Written by Ashley Craft ETA’06-07
The meadowlark warbles instinctively, animated by the electric dawn of the street lamp outside my window. My keyboard ceases its clatter, and I glance at the ticking clock: here, in Britain, half past midnight. I must be the only other creature awake at this hour, unperturbed by the surrounding gloom.
Five thousand miles behind me, it is morning. Yet in our uncanny flight, we landed in Heathrow at the same hour as when we departed 인천 (Incheon), flying through prolonged darkness as we outpaced the rising sun. In the void at thirty thousand feet, in the interstices between countries and cultures, time collapses. It seems like years since I began my Westward migration, locked in a metal cage, perched on a chair, squinting into a screen, ossifying.
Poor creature: You should be sleeping, but your body tells you to sing.
I went to Korea to glimpse the future, to see how the first generations born digital were wired together. I came to Cambridge to see whether the same held for those of us old enough to remember the analog world.
An hour in a Korean classroom sums up a year of participant-observation: Boys at their desks brooding over 핸드폰 (handphones, or cell phones), chattering about digital alter egos in the time between classes. Present in body for the hourly roll-call, many of my students’ spirits yet lingered in a virtual world, far from the chalk dust and fifteen-hour tedium of the classroom. In a written introductory exercise, four of ten listed computer games or the Internet as their favorite hobby. For a culture as study-obsessed as Korea, it is telling that, for every four hours outside the classroom my students spent in further study, they spent three in digital flights of fancy.
For all its fantasy, the virtual environment resembles the Korean classroom more than might be imagined. In games like Lineage and World of Warcraft, mastery is achieved through endless repetition. Worlds are highly structured and societies hierarchical. Inhabitants are ranked according to their achievements. The one crucial difference: the more time students spent studying in 학원 (hakwon, or academy), the less presence they maintained in their virtual worlds. Is it any wonder that the worst-performing students flocked to the latter?

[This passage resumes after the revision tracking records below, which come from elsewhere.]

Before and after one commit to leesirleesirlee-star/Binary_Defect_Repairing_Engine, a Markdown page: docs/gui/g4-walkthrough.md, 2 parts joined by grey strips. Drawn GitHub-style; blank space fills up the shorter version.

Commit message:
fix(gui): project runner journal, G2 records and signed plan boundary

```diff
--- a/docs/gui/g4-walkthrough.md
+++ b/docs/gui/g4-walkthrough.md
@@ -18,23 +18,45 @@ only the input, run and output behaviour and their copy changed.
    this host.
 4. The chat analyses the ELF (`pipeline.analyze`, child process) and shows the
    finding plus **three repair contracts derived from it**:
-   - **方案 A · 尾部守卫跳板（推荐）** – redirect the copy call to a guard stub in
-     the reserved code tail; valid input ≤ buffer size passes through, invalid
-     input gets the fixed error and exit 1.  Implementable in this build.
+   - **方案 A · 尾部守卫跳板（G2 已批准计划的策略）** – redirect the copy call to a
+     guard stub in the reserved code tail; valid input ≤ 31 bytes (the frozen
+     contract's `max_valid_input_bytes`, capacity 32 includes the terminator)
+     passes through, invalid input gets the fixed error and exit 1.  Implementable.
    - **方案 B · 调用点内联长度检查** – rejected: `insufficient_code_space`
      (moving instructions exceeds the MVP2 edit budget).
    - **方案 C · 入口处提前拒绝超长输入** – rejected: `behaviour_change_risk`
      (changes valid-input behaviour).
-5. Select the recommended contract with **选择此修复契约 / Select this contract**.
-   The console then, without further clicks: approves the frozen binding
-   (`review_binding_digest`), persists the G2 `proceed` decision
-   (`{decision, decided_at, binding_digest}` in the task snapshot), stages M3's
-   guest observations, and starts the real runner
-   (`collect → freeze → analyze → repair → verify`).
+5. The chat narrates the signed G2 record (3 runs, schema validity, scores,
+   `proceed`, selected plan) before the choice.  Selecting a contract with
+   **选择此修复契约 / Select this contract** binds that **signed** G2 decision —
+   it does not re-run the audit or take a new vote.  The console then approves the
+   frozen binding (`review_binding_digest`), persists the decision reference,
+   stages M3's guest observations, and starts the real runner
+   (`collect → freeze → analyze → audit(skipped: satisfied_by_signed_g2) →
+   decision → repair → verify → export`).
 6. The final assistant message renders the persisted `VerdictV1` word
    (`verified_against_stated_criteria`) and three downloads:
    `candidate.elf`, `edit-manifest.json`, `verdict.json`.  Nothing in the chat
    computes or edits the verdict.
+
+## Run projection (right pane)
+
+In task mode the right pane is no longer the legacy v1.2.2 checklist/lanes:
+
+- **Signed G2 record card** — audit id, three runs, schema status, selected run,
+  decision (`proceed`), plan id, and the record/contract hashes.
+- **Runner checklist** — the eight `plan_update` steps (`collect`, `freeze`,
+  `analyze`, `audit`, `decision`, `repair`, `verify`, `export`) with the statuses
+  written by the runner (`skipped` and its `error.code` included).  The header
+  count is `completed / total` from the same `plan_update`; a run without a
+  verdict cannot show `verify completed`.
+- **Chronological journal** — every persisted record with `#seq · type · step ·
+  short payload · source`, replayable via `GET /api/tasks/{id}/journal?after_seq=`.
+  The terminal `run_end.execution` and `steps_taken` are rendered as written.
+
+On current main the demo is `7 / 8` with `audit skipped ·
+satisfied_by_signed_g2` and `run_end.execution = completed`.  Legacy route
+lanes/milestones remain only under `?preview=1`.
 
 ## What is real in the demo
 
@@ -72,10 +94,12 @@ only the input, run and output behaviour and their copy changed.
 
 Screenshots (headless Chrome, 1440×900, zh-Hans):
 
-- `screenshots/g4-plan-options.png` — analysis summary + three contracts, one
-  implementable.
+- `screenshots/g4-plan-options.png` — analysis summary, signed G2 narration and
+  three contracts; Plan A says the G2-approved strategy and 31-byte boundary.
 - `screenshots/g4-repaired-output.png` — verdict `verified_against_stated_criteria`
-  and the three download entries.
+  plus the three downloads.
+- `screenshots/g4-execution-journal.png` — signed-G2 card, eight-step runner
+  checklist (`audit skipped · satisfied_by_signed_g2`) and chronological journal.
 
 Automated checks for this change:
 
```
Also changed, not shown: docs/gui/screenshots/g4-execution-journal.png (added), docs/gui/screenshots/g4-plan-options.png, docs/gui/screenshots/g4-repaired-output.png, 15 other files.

Back in the West, I am discovering what seems to be a convergent digital evolution. Here I have been living a Second Life, observing denizens of a virtual world in their natural environment and acquainting myself with their online mating rituals: computer-scripted ballroom dancing, cybersex, and virtual weddings. In the physical world, my interview subjects exhibit different traits. Some are autistic. Several struggle with abusive relationships. A couple of them suffer from debilitating motor impairments. Many are exploring facets of their sexuality for which they would likely experience offline discrimination.
Now, in the dead of night, I am trawling through lines of transcribed online interviews, searching for a common theme. If there is one, it seems similar to what my survey also suggests: compared with others online, my sample are half as likely to be married, one third as likely to be in an offline relationship, and half as likely to have any children. Though their real lives may be barren, in the digital world partners and progeny abound. Like my Korean students, many of my respondents have found they are better adapted to a virtual world than to the physical one.

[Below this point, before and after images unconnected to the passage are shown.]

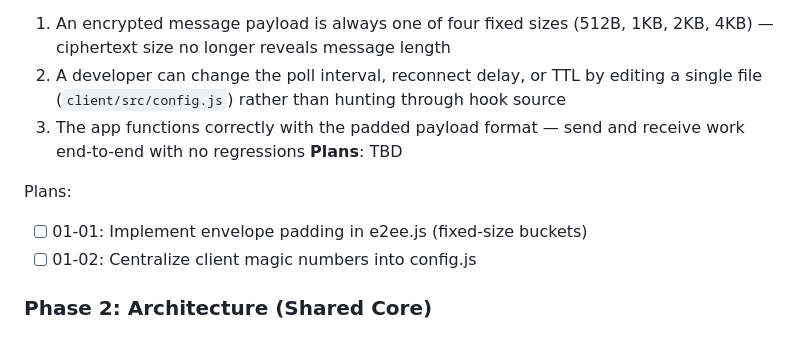
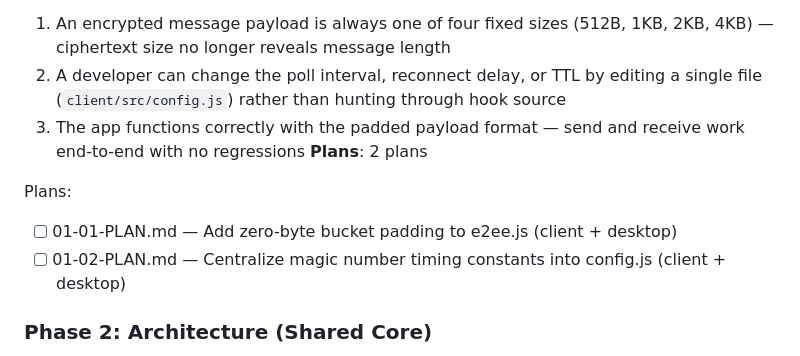
Before and after one commit to Thviry/Dissolvechat, a Markdown page: .planning/ROADMAP.md, the part around the change. GitHub-like rendering.

Commit message:
docs(01-finish-the-foundations): create phase 1 plans
Two Wave 1 plans for Phase 1 (Finish the Foundations):
- 01-01: SEC-01 — Envelope padding (zero-byte bucket padding in e2ee.js)
- 01-02: SEC-02 — Config centralization (magic numbers into config.js)

Both plans run in parallel (Wave 1, no dependencies between them).
Both address client/ and desktop/ source trees.

Co-Authored-By: Claude Sonnet 4.6 <noreply@anthropic.com>

```diff
--- a/.planning/ROADMAP.md
+++ b/.planning/ROADMAP.md
@@ -23,11 +23,11 @@ DissolveChat v5.16 is a working P2P encrypted chat app. This roadmap drives it f
   1. An encrypted message payload is always one of four fixed sizes (512B, 1KB, 2KB, 4KB) — ciphertext size no longer reveals message length
   2. A developer can change the poll interval, reconnect delay, or TTL by editing a single file (`client/src/config.js`) rather than hunting through hook source
   3. The app functions correctly with the padded payload format — send and receive work end-to-end with no regressions
-**Plans**: TBD
+**Plans**: 2 plans
 
 Plans:
-- [ ] 01-01: Implement envelope padding in e2ee.js (fixed-size buckets)
-- [ ] 01-02: Centralize client magic numbers into config.js
+- [ ] 01-01-PLAN.md — Add zero-byte bucket padding to e2ee.js (client + desktop)
+- [ ] 01-02-PLAN.md — Centralize magic number timing constants into config.js (client + desktop)
 
 ### Phase 2: Architecture (Shared Core)
 **Goal**: `crypto/` and `hooks/` live in one place, both clients import from it, and the client can use multiple relay URLs
```
Also changed, not shown: 2 other files.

But are we humans so quick to evolve?
My mind wanders to the exhibit I pass by on the way to lectures. Darwin’s finches, now nestled in their glass eggs in the Museum of Zoology, were the first evidence that a species can evolve in a matter of generations. In their splendid isolation, they developed beaked tools to exploit their environment. Yet other species, grown bold and indolent from lack of predation, have lost their power of flight altogether.
On seeing the Korean 아줌마 (ajummas), stooped under their burdens of 무 (mu, or radish) and 산채 (sanche, or vegetables), a visiting friend remarked that in our bodies, we inscribe the rituals and movements of our lives. Changing to suit its environment, one generation is forever shriveled and hunched from days spent harvesting crops under the unforgiving sun. Now, another is growing pale and contorted from nights spent gathering information by the computer’s wan glow.
Even as our bodies struggle to adjust, our instincts seem fossilized, relics of the Paleolithic era. Watch how our eyes glaze over when staring at the flickering monitor, just as we do when gazing into the fire. Observe the natural reaction of the ‘primitive’ people as they first encounter television — peering round the back of the black box, looking for the tiny actors inside. From a potential list of billions, choose the Facebook friends that matter. Only about a hundred of them, says British anthropologist Robin Dunbar, will ever be truly meaningful. This is the group size we are evolved to manage: concentric circles of family, clan and digital tribesmen.
The sound of silence stirs me from my reverie, and my journey catches up with me at last. The meadowlark has stopped its solitary nocturne, and so, for now, must I. As I nestle into the covers, my mind lingers on a last, illuminated thought…
How will our songs will change as we, too, begin to twitter into the void?